** Problem statement **
Which of the lines below contain the string "dynamic"? Copy each one.

Records excerpted from a collection
------------------------
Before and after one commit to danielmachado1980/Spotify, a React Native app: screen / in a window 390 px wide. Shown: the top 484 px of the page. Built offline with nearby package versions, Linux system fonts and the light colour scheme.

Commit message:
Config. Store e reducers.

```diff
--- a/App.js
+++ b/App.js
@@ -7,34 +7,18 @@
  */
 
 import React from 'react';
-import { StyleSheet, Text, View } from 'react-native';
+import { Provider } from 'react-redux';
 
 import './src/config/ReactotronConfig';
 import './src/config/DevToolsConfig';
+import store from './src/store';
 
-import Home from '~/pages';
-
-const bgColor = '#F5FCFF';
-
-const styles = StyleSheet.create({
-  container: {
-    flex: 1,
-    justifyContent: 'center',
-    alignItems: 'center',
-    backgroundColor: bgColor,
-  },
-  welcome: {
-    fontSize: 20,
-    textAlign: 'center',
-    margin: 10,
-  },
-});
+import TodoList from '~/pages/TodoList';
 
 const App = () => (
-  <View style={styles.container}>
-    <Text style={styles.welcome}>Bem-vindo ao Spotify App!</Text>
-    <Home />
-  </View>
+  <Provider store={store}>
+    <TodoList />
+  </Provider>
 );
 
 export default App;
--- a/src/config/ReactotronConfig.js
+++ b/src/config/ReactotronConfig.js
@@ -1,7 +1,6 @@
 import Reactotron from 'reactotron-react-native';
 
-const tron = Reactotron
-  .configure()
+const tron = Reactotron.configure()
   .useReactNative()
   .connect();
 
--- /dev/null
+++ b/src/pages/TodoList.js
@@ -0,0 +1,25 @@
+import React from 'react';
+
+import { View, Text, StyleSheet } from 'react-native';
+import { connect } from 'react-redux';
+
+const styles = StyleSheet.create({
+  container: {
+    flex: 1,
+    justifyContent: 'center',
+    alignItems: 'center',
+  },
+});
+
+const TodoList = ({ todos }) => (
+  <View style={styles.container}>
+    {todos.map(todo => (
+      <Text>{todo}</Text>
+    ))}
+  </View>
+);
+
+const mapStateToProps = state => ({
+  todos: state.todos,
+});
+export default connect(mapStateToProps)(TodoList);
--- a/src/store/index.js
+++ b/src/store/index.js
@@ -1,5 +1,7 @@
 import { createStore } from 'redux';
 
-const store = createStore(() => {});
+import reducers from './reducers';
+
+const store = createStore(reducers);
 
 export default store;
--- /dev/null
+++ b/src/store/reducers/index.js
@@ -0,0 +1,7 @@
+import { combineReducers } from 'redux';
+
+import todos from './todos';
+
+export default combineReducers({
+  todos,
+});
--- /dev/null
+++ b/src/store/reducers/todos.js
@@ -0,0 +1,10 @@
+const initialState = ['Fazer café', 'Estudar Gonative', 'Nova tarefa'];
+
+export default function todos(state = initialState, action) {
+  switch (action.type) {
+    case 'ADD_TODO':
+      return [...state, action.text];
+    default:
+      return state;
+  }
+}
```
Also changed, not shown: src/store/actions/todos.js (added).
------------------------
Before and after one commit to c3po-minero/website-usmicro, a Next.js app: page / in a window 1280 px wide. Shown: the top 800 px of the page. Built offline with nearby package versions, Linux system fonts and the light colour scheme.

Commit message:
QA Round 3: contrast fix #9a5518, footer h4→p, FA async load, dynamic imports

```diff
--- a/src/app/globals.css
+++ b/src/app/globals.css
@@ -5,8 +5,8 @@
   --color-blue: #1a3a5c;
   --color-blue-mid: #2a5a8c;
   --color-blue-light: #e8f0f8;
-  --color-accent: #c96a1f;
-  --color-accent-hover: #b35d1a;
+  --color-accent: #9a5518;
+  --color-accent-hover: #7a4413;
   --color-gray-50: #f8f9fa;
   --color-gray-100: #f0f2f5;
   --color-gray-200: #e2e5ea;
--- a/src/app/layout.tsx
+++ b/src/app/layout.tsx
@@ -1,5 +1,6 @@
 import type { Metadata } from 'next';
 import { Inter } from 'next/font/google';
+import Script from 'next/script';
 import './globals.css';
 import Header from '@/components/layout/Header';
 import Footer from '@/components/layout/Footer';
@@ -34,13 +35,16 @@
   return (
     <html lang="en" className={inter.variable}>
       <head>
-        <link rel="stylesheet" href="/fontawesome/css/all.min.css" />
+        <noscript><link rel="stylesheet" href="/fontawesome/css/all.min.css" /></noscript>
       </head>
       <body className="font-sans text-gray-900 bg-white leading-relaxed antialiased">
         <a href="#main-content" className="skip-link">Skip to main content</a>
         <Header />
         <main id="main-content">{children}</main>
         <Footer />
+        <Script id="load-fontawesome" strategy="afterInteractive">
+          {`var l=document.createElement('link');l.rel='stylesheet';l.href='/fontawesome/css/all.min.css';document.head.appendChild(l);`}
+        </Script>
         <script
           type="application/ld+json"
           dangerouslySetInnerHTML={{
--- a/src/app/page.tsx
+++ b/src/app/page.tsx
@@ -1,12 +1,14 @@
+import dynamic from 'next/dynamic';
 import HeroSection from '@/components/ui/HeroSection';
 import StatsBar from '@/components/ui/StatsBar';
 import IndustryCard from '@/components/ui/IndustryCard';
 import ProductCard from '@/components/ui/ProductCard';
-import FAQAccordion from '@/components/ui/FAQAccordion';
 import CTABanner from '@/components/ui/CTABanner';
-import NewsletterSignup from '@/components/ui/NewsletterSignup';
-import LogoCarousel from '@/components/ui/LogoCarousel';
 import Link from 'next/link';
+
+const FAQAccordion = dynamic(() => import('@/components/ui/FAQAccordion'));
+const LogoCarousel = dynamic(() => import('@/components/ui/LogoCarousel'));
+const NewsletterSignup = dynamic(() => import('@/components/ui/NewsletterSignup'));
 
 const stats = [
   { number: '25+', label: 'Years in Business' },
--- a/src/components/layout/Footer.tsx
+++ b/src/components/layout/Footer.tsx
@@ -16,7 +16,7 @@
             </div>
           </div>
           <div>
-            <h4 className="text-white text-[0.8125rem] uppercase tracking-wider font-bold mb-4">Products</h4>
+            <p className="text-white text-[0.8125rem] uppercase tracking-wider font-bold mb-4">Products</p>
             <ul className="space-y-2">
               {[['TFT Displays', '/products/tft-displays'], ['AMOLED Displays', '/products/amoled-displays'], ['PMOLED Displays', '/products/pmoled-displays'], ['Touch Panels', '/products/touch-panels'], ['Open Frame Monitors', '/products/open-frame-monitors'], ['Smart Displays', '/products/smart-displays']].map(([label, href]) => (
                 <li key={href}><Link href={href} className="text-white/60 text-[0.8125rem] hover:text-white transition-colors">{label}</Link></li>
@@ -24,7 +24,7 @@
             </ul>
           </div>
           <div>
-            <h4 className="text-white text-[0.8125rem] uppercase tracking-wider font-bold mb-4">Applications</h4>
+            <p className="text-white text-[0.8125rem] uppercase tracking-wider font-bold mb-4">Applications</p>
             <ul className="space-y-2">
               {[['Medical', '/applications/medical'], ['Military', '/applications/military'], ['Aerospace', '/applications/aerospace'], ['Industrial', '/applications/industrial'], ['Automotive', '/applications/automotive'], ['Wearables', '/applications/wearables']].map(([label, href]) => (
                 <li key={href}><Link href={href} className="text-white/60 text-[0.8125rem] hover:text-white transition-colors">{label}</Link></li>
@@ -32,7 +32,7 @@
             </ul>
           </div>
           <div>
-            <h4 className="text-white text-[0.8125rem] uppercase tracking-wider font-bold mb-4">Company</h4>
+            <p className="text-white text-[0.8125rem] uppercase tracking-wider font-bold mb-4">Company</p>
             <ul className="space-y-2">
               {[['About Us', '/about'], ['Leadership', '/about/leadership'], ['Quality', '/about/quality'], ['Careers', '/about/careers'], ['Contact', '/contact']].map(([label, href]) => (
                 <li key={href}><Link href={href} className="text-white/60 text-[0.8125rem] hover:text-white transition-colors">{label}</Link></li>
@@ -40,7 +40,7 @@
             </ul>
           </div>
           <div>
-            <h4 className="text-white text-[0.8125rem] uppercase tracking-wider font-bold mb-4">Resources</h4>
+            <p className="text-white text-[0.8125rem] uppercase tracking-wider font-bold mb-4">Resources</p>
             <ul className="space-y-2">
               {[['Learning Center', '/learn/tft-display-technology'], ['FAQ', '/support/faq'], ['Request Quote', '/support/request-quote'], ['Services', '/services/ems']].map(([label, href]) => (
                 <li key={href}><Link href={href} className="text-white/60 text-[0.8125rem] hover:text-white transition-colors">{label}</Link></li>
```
------------------------
** Solved problem **
QA Round 3: contrast fix #9a5518, footer h4→p, FA async load, dynamic imports
+import dynamic from 'next/dynamic';
+const FAQAccordion = dynamic(() => import('@/components/ui/FAQAccordion'));
+const LogoCarousel = dynamic(() => import('@/components/ui/LogoCarousel'));
+const NewsletterSignup = dynamic(() => import('@/components/ui/NewsletterSignup'));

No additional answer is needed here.